I had the opportunity to attend CSIH’s 2018 Canadian Conference on Global Health in Toronto on November 20, as part of Queen’s Non Profit’s Board Leadership Program (BLP). Coming from an undergraduate finance background, this conference provided me with wide-ranging exposure to the world of global social health. The experience was highly educational and motivating.
I was blown away by the consistent availability of drop-in sessions throughout the day, which covered diverse issues from Reproductive Health Care for Rohingya Refugees to Health Information systems, data, and surveillance. There was also an abundance of educational posters in the main hall (along with amazing food), complemented by various organizations and experts to engage with. Seeing the diverse group of people attending CCGH, and sensing their passion and dedication to improving the world was truly inspirational.
I attended a very thought-provoking afternoon workshop on How to be an Ally, which covered the topics of privilege and discussed how to be effective in the ally-ship role. An important point was that when someone in a position of privilege tries to “help” and become involved from their perspective, often this further marginalizes the oppressed group, regardless of good intentions. What’s more, when privileged groups take initiative to help those who are oppressed, input from these marginalized groups is often missing.
An effective ally should prioritize listening, and shifting power (both symbolic and real) to those people is the best way to help.
This realization helped me recognize existing issues and opportunities for improvement in the business world. The coverage of inequality and other social issues in business schools is currently limited to specific classes such as Ethics and Human Resource Management. After this workshop, I see that these discussions should be incorporated more broadly across business courses in order to integrate social issues into every aspect and decision of the business. In the long run, this should increase awareness in the new generation of students, and improve the course of development towards social equality.
In the evening finale, I attended the launch and inaugural award ceremony for Canadian Women in Global Health (CWIGH). The CWIGH initiative was created to increase women’s visibility, representation and leadership in global health work, and many women were recognized for their contributions at the ceremony.
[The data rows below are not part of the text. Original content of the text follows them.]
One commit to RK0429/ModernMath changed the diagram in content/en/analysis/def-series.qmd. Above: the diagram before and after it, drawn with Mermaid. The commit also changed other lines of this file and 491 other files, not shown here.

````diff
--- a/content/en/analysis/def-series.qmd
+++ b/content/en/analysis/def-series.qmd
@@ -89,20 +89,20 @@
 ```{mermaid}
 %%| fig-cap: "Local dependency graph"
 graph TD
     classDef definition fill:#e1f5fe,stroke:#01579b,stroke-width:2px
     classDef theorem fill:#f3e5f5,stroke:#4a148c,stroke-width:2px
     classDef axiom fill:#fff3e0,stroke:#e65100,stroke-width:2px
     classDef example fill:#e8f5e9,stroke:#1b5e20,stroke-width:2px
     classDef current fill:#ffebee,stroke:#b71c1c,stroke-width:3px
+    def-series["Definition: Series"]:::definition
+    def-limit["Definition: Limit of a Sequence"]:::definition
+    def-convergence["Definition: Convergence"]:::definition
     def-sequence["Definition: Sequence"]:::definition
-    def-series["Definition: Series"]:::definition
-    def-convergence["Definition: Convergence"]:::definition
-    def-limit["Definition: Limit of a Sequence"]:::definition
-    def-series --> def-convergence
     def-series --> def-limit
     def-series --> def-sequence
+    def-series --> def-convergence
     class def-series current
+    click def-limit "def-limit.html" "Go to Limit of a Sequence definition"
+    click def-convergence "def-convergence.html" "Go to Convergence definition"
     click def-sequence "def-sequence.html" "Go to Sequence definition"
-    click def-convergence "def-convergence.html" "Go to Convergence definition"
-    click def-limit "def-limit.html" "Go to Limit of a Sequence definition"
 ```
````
The CCGH conference was a wonderful experience for me, and I would like to take this opportunity to thank CSIH for their partnership with Queen’s Non Profit, and making it possible for me to attend this amazing conference.